The Cabinet minister was dramatically axed from the contest after coming last with just 27 votes – down from 37 – leaving four hopefuls left to fight it out. 

Meanwhile, Boris Johnson picked up support from Dominic Raab, who was evicted yesterday, to increase his tally again from 126 to 143 – tightening his grip on the keys to Downing Street.  

Earlier it emerged that International Development Secretary Mr Stewart had offered to make Michael Gove Chancellor in a desperate bid to save himself.

However, the discussions between the pair seem to have gone nowhere as they both believe they should be the candidate to face off against Boris Johnson for the keys to Downing Street. 

Mr Gove secured four votes more than Mr Stewart in the ballot last night, coming third behind Mr Johnson and Jeremy Hunt, and has dismissed calls to stand aside. 

Mr Hunt managed to keep his nose ahead of Mr Gove in second tonight, by 54 to 51.  

Mr Johnson – who is celebrating his 55th birthday – has been adding to his huge list of 126 supporters after Brexiteer Dominic Raab was knocked out yesterday.

Mr Raab had 30 votes, and pledged his support for Mr Johnson today saying he was the ‘only man to deliver Brexit on time’. His close allies Nadhim Zahawi and Andrea Jenkyns have also declared for Mr Johnson as he moves towards a seemingly inevitable victory. 

But the battle for the other places is still raging, with Mr Stewart and Mr Javid thought to be separated by just a few votes. They had 37 and 33 respectively in the previous ballot, but many MPs think the balance has shifted towards Mr Javid after he put in a strong showing in the TV debate last night. 

By contrast, Mr Stewart admitted after the debate that he had ‘struggled’, saying he found the format ‘frustrating’ and felt like they were in an ‘alternate reality’. 

Rory Stewart (pictured leaving TV studios in London today) declared he was in talks with Michael Gove about 'combining forces', saying he was determined the front runner should face a 'test' in the head-to-head

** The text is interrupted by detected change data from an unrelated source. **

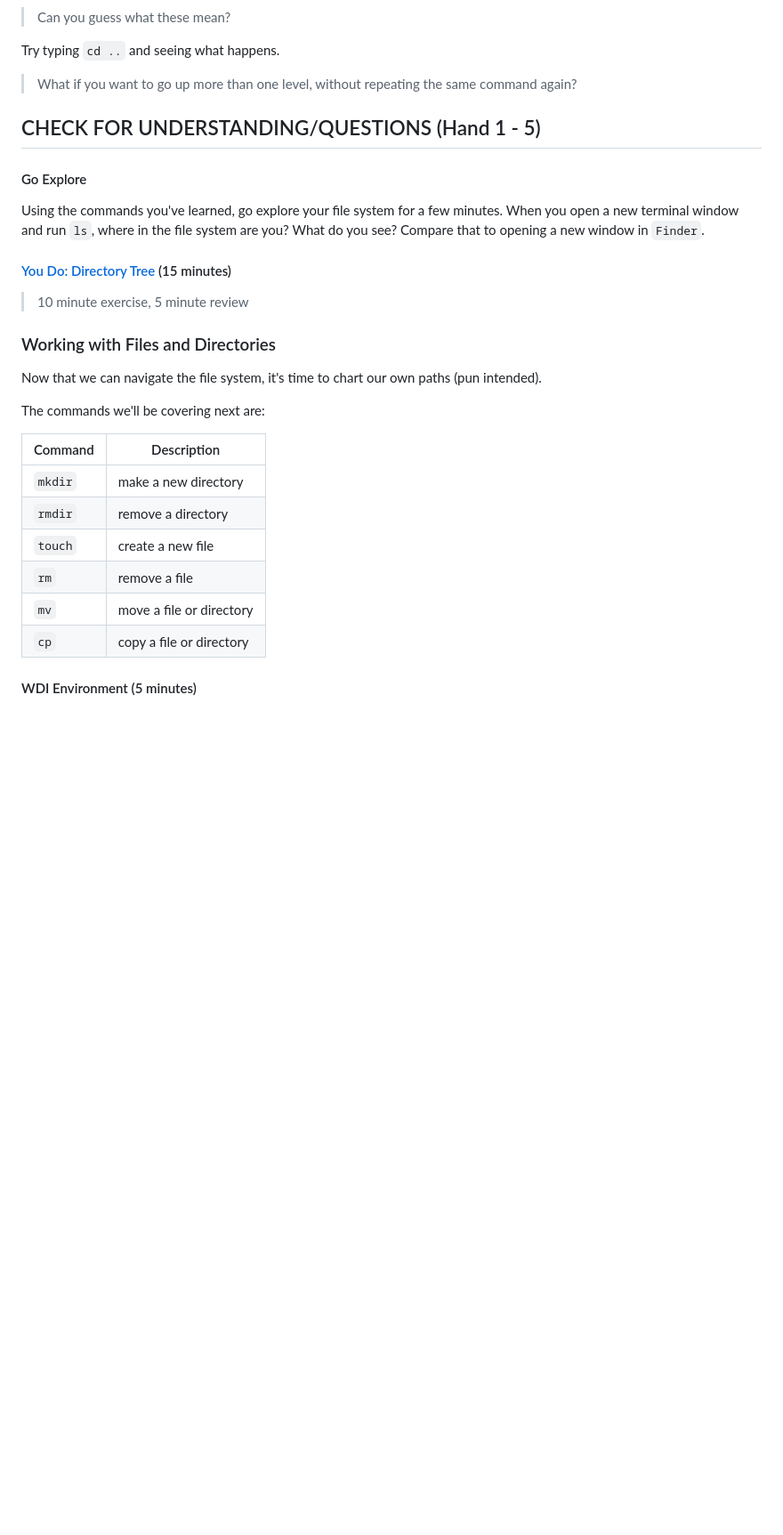
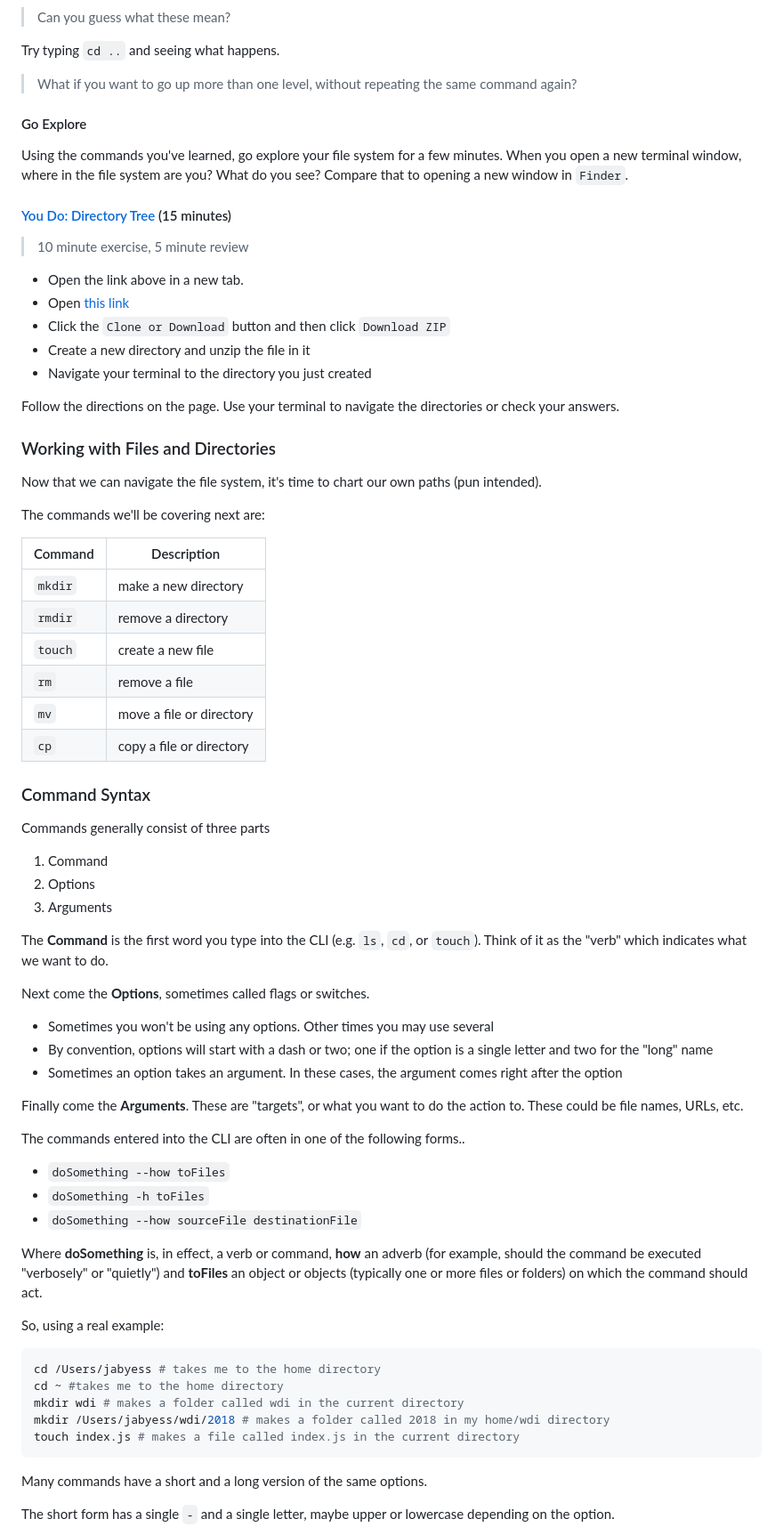
Before and after one commit to GA-repos/intro-to-command-line, a Markdown page: readme.md, the part around the change printed below. Shown: that part at 89% size. GitHub-like rendering; blank space fills up the shorter version.

````diff
--- a/readme.md
+++ b/readme.md
@@ -213,21 +243,28 @@ If you do an `ls -all` you will notice several dots at the top of the list of fi
 
 Try typing `cd ..` and seeing what happens.
 
-> What if you want to go up more than one level, without repeating the same command again?
-
-
-## CHECK FOR UNDERSTANDING/QUESTIONS (Hand 1 - 5)
-
+> What if you want to go up more than one level, without repeating the same
+> command again?
 
 #### Go Explore
 
 Using the commands you've learned, go explore your file system for a few
-minutes. When you open a new terminal window and run `ls`, where in the file
-system are you? What do you see? Compare that to opening a new window in
-`Finder`.
+minutes. When you open a new terminal window, where in the file system are you?
+What do you see? Compare that to opening a new window in `Finder`.
 
 #### [You Do: Directory Tree](https://git.generalassemb.ly/pages/dc-wdi-fundamentals/directory-tree/) (15 minutes)
+
 > 10 minute exercise, 5 minute review
+
+- Open the link above in a new tab.
+- Open
+  [this link](https://git.generalassemb.ly/dc-wdi-fundamentals/directory-tree)
+- Click the `Clone or Download` button and then click `Download ZIP`
+- Create a new directory and unzip the file in it
+- Navigate your terminal to the directory you just created
+
+Follow the directions on the page. Use your terminal to navigate the directories
+or check your answers.
 
 ### Working with Files and Directories
 
@@ -236,13 +273,60 @@ intended).
 
 The commands we'll be covering next are:
 
-| Command | Description |
-| --- | --- |
-| `mkdir` | make a new directory |
-| `rmdir` | remove a directory |
-| `touch` | create a new file |
-| `rm` | remove a file |
-| `mv` | move a file or directory |
-| `cp` | copy a file or directory |
+| Command | Description              |
+| ------- | ------------------------ |
+| `mkdir` | make a new directory     |
+| `rmdir` | remove a directory       |
+| `touch` | create a new file        |
+| `rm`    | remove a file            |
+| `mv`    | move a file or directory |
+| `cp`    | copy a file or directory |
 
-#### WDI Environment (5 minutes)
+### Command Syntax
+
+Commands generally consist of three parts
+
+1. Command
+2. Options
+3. Arguments
+
+The **Command** is the first word you type into the CLI (e.g. `ls`, `cd`, or
+`touch`). Think of it as the "verb" which indicates what we want to do.
+
+Next come the **Options**, sometimes called flags or switches.
+
+- Sometimes you won't be using any options. Other times you may use several
+- By convention, options will start with a dash or two; one if the option is a
+  single letter and two for the "long" name
+- Sometimes an option takes an argument. In these cases, the argument comes
+  right after the option
+
+Finally come the **Arguments**. These are "targets", or what you want to do the
+action to. These could be file names, URLs, etc.
+
+The commands entered into the CLI are often in one of the following forms..
+
+- `doSomething --how toFiles`
+- `doSomething -h toFiles`
+- `doSomething --how sourceFile destinationFile`
+
+Where **doSomething** is, in effect, a verb or command, **how** an adverb (for
+example, should the command be executed "verbosely" or "quietly")
+and **toFiles** an object or objects (typically one or more files or folders) on
+which the command should act.
+
+So, using a real example:
+
+```bash
+cd /Users/jabyess # takes me to the home directory
+cd ~ #takes me to the home directory
+mkdir wdi # makes a folder called wdi in the current directory
+mkdir /Users/jabyess/wdi/2018 # makes a folder called 2018 in my home/wdi directory
+touch index.js # makes a file called index.js in the current directory
+```
+
+Many commands have a short and a long version of the same options.
+
+The short form has a single `-` and a single letter, maybe upper or lowercase
+depending on the option.
+
````
Also changed, not shown: other parts of readme.md (+177 -156 lines), assets/helpful_error.png.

Rory Stewart (pictured leaving TV studios in London today) declared he was in talks with Michael Gove about ‘combining forces’, saying he was determined the front runner should face a ‘test’ in the head-to-head

Boris Johnson was spotted at Parliament after casting his vote in the third round of the Tory leadership contest today - as he tightens his grip on Downing Street

Boris Johnson was spotted at Parliament after casting his vote in the third round of the Tory leadership contest today – as he tightens his grip on Downing Street 

Mr Gove (pictured at Parliament this afternoon) secured four votes more than Mr Stewart in the ballot last night, and there is no sign he is ready to make way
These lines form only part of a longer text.